- WORK REQUIRED
Determine how many lines in the following listing include "base". Respond with that number only.
━━━━━ RECORD SET
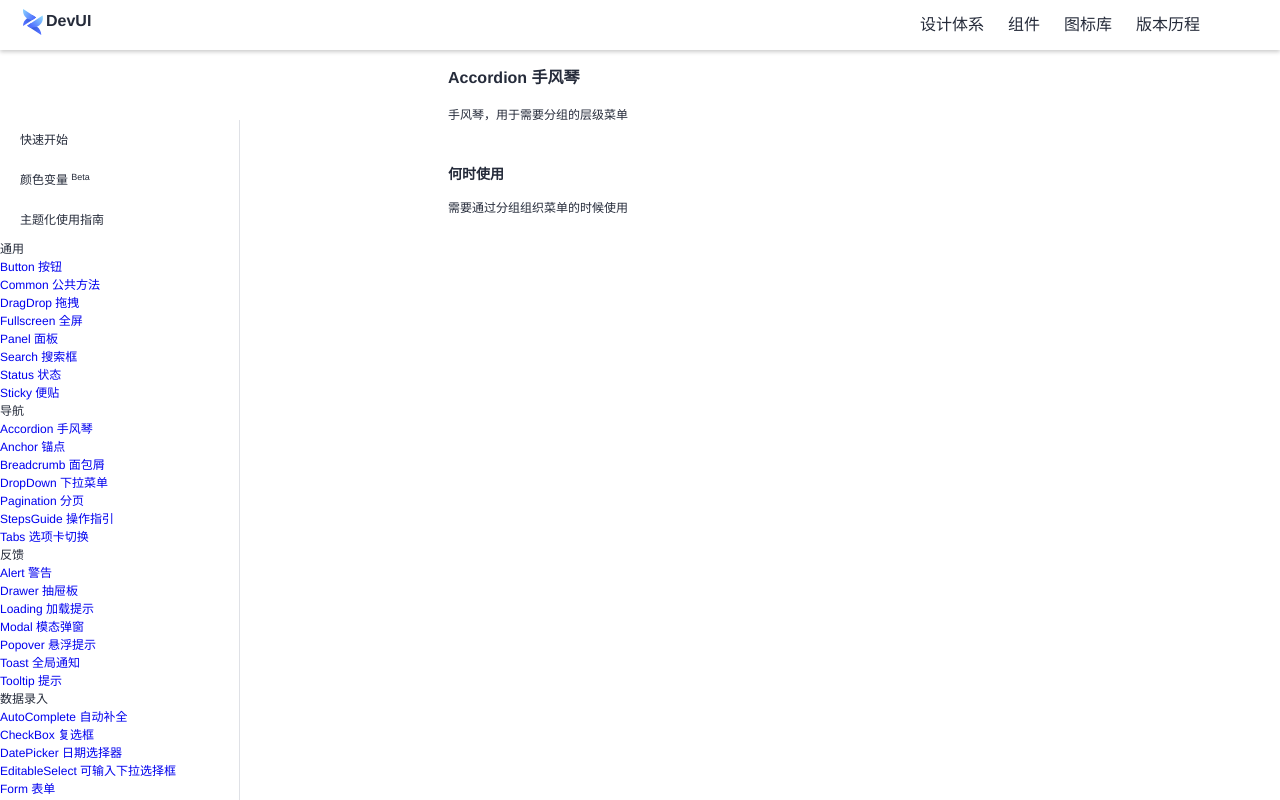
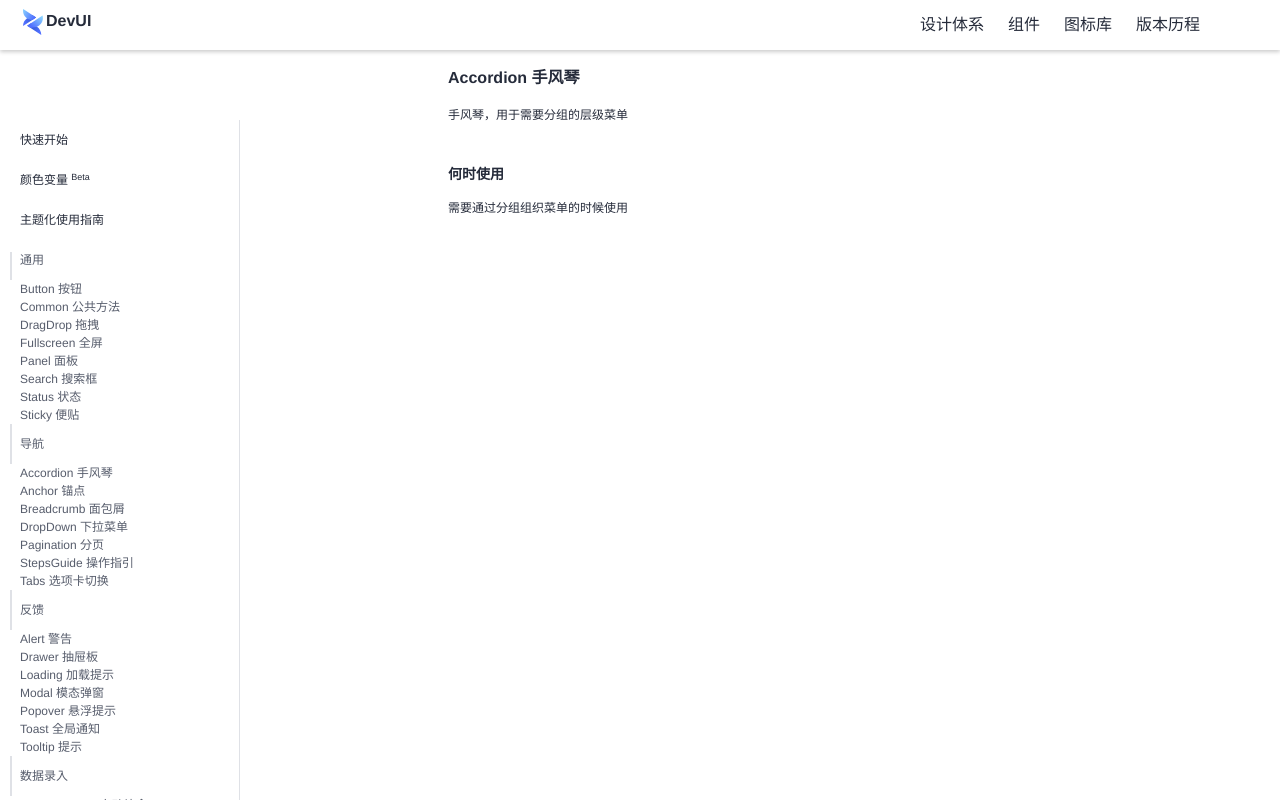
Before and after one commit to kagol/vue-devui-early, a Vue app: page /components/accordion in a window 1280 px wide. Built offline with nearby package versions, Linux system fonts and the light colour scheme.

Commit message:
feat: basic accordion

```diff
--- a/devui/accordion/accordion.vue
+++ b/devui/accordion/accordion.vue
@@ -1,5 +1,32 @@
 <template>
-  <div>accordion</div>
+  <ul class="devui-accordion-list" v-if="!innerListTemplate || deepth === 0">
+    <li class="devui-accordion-item" v-for="category in data" :key="category.title">
+      <div
+        class="devui-accordion-item-title devui-over-flow-ellipsis"
+        :class="{
+          open: open,
+          active: childActived,
+          disabled: disabled
+        }"
+        :title="category.title"
+        @click="!disabled && toggle($event)"
+      >
+        <div
+          class="devui-accordion-splitter"
+          :class="{
+            'devui-parent-list': deepth === 0
+          }"
+          :style="{ left: deepth * 20 + 10 + 'px' }"
+        ></div>
+        {{ category.title }}
+      </div>
+      <ul class="devui-accordion-submenu">
+        <li class="devui-accordion-item" v-for="component in category.children" :key="component.title">
+          <router-link :to="component.link">{{ component.title }}</router-link>
+        </li>
+      </ul>
+    </li>
+  </ul>
 </template>
 
 <script lang="ts">
@@ -19,3 +46,260 @@ export default defineComponent({
   }
 })
 </script>
+
+<style lang="scss">
+@import '../style/mixins/index';
+@import '../style/theme/color';
+@import '../style/theme/shadow';
+@import '../style/theme/corner';
+
+:host {
+  display: block;
+}
+
+d-accordion-menu,
+d-accordion-item,
+d-accordion-item-hreflink,
+d-accordion-item-routerlink,
+d-accordion-list {
+  display: block;
+}
+
+/* 菜单底色 */
+.devui-accordion-menu {
+  display: block;
+  background: $devui-base-bg;
+  width: 100%;
+  overflow-y: auto;
+  border-radius: $devui-border-radius;
+  height: 100%;
+
+  &.devui-accordion-menu-normal {
+    box-shadow: $devui-shadow-length-base $devui-shadow;
+  }
+
+  & > .devui-accordion-list {
+    padding: 10px 0;
+  }
+
+  .devui-over-flow-ellipsis {
+    overflow: hidden;
+    white-space: nowrap;
+    text-overflow: ellipsis;
+  }
+}
+
+.devui-accordion-submenu {
+  background: $devui-base-bg;
+  width: 100%;
+}
+
+/* 单行菜单 */
+.devui-accordion-item-title {
+  display: block;
+  height: 40px;
+  width: 100%;
+  padding: 0 10px 0 20px;
+  font-weight: 400;
+  line-height: 40px;
+  color: $devui-text-weak;
+  background: transparent;
+  cursor: pointer;
+
+  &.disabled {
+    color: $devui-disabled-text;
+    cursor: not-allowed;
+
+    & > a {
+      color: $devui-disabled-text;
+    }
+  }
+
+  &:not(.disabled) {
+    &:hover {
+      background: $devui-list-item-hover-bg;
+      color: $devui-list-item-hover-text;
+    }
+
+    &.devui-router-active,
+    &.active:not(.open) {
+      color: $devui-brand-active;
+      font-weight: bold;
+
+      & > a {
+        color: $devui-brand-active;
+      }
+    }
+  }
+
+  & > a {
+    text-decoration: none;
+    display: block;
+    width: 100%;
+    color: $devui-text-weak;
+
+    &:hover {
+      color: inherit;
+      text-decoration: none;
+    }
+  }
+}
+
+/* 解决链接可点击区域大小不是100%宽度问题 */
+d-accordion-item-hreflink,
+d-accordion-item-routerlink {
+  &.devui-accordion-item-title {
+    padding: 0;
+
+    & > a {
+      padding: 0 10px 0 20px;
+    }
+  }
+}
+
+/* 展开图标相关 */
+.devui-accordion-menu-item > .devui-accordion-item-title {
+  position: relative;
+
+  & > .devui-accordion-open-icon {
+    display: inline-block;
+    text-indent: 0;
+    pointer-events: none; /* 让鼠标穿透 */
+    position: absolute;
+    right: 10px;
+    top: 12px;
+    width: 16px;
+    height: 16px;
+    line-height: 16px;
+    transition: transform ease-out 0.3s;
+
+    & > svg {
+      width: 16px;
+      height: 16px;
+
+      polygon {
+        fill: $devui-text-weak;
+      }
+    }
+  }
+
+  &:not(.open) {
+    &.active {
+      svg polygon {
+        fill: $devui-icon-fill-active;
+      }
+    }
+
+    & > .devui-accordion-open-icon {
+      transform: rotate(-180deg);
+      transform-origin: center;
+    }
+  }
+
+  &.disabled > .devui-accordion-open-icon {
+    color: $devui-disabled-text;
+
+    svg polygon {
+      fill: $devui-disabled-text;
+    }
+  }
+}
+
+/* 可展开的菜单 */
+.devui-accordion-menu-item > .devui-accordion-item-title {
+  padding-right: 30px;
+
+  &.active:not(.open) {
+    color: $devui-brand-active;
+    background: transparent;
+  }
+}
+
+d-accordion-list.devui-accordion-menu-hidden {
+  display: none;
+}
+
+/* 视觉融合灰线 */
+.devui-accordion-item-title {
+  position: relative;
+
+  .devui-accordion-splitter {
+    position: absolute;
+    display: inline-block;
+    left: 10px;
+    width: 2px;
+    height: 40px;
+    background: $devui-dividing-line;
+    vertical-align: middle;
+
+    &.devui-parent-list {
+      background-color: transparent;
+    }
+  }
+
+  &.devui-router-active,
+  &.active {
+    &:not(.open) .devui-accordion-splitter::before {
+      content: '';
+      display: block;
+      width: 2px;
+      height: 18px;
+      background: $devui-form-control-line-active;
+      position: absolute;
+      top: 11px;
+      left: 0;
+    }
+  }
+}
+
+.devui-accordion-list > .devui-accordion-item:first-child {
+  & > .devui-accordion-item-title,
+  & > .devui-accordion-menu-item > .devui-accordion-item-title {
+    & > a > .devui-accordion-splitter,
+    & > .devui-accordion-splitter {
+      height: 28px;
+      top: 12px;
+
+      &::before {
+        top: 0;
+      }
+    }
+  }
+}
+
+.devui-accordion-list > .devui-accordion-item:last-child {
+  & > .devui-accordion-item-title,
+  & > .devui-accordion-menu-item > .devui-accordion-item-title {
+    & > a > .devui-accordion-splitter,
+    & > .devui-accordion-splitter {
+      height: 28px;
+      top: 0;
+
+      &::before {
+        top: initial;
+        bottom: 0;
+      }
+    }
+  }
+}
+
+.devui-accordion-list > .devui-accordion-item:last-child:first-child {
+  & > .devui-accordion-item-title,
+  & > .devui-accordion-menu-item > .devui-accordion-item-title {
+    & > a > .devui-accordion-splitter,
+    & > .devui-accordion-splitter {
+      height: 18px;
+      top: 11px;
+    }
+  }
+}
+
+.devui-accordion-item > a {
+  padding: 0 10px 0 20px;
+  color: var(--devui-text-weak,#575d6c);
+  display: block;
+  text-decoration: none;
+  width: 100%;
+}
+
+</style>
--- a/devui/style/theme/_color.scss
+++ b/devui/style/theme/_color.scss
@@ -58,7 +58,9 @@ $devui-list-item-strip-bg: var(--devui-list-item-strip-bg, #f2f5fc);
 $devui-disabled-bg: var(--devui-disabled-bg, #f5f5f6);     // disabled背景颜色
 $devui-disabled-line: var(--devui-disabled-line, #dfe1e6); // disabled边框颜色
 $devui-disabled-text: var(--devui-disabled-text, #adb0b8); // disabled文字颜色
-
+$devui-primary-disabled: var(--devui-primary-disabled, #beccfa); //主要按钮disabled状态文字颜色
+$devui-icon-fill-active-disabled: var(--devui-icon-fill-active-disabled, #beccfa);  // svg图标激活状态禁用色
+$devui-icon-fill-active-disabled: var(--devui-icon-fill-active-disabled, #beccfa);  // svg图标激活状态禁用色
 // 特殊背景色
 $devui-label-bg: var(--devui-label-bg, #eef0f5);                             // 默认标签化选项背景色
 $devui-connected-overlay-bg: var(--devui-connected-overlay-bg, #ffffff);     // 有连接点的弹出菜单层背景色
--- /dev/null
+++ b/devui/style/theme/_corner.scss
@@ -0,0 +1,5 @@
+//圆角变量
+
+$devui-border-radius: var(--devui-border-radius, 2px); //一般圆角
+$devui-border-radius-feedback: var(--devui-border-radius-feedback, 4px); //反馈类圆角
+$devui-border-radius-card: var(--devui-border-radius-card, 6px); //卡片圆角
--- a/devui/style/theme/_font.scss
+++ b/devui/style/theme/_font.scss
@@ -11,3 +11,11 @@ $devui-font-size-icon: var(--devui-font-size-icon, 16px);     //图标大小
 $devui-font-size-sm: var(--devui-font-size-sm, 12px);  //当组件size为'sm'时使用此字号大小
 $devui-font-size-md: var(--devui-font-size-md, 12px);  //当组件size为''时使用此字号大小
 $devui-font-size-lg: var(--devui-font-size-lg, 14px);  //当组件size为'lg'时使用此字号大小
+
+$devui-font-title-weight: bold; //标题文字粗细
+$devui-font-content-weight: normal; //内容文字粗细
+$devui-line-height-base: 1.5; //规范行高
+
+$font-title-weight: bold;
+$font-content-weight: normal;
+$line-height-base: 1.5;
--- a/devui/style/theme/_variables.scss
+++ b/devui/style/theme/_variables.scss
@@ -1,9 +1,9 @@
 @import './color';
 @import '../core/font';
+@import '../theme/font';
 
 $text-color: $devui-text;
-$font-family: 'Helvetica Neue', helvetica, arial, 'PingFang SC', 'Hiragino Sans GB', 'Heiti SC', 'Microsoft YaHei', 'WenQuanYi Micro Hei',
-  sans-serif;
+$font-family: 'HuaweiFont', helvetica, arial, 'PingFang', 'Microsoft YaHei', 'Hiragino Sans GB', 'Microsoft JhengHei', sans-serif;
 $font-variant-base: tabular-nums;
 $body-background: $devui-base-bg;
 $devui-font-size: $devui-font-size; // 12px
--- a/src/components/app-content.vue
+++ b/src/components/app-content.vue
@@ -23,12 +23,12 @@
       </ul>
       <nav class="side-nav">
         <!-- TODO: 左侧组件导航 d-accordion -->
-        <div v-for="category in componentsData" v-bind:key="category">
+        <!-- <div v-for="category in componentsData" v-bind:key="category">
           {{ category.title }}
           <div v-for="component in category.children" v-bind:key="component">
             <router-link :to="component.link">{{ component.title }}</router-link>
           </div>
-        </div>
+        </div> -->
         <d-accordion :data="componentsData" :linkType="'routerLink'"></d-accordion>
       </nav>
     </div>
```
Also changed, not shown: devui/style/theme/_shadow.scss (+12 -14 lines).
━━━━━━━━━━
- SOLUTION
7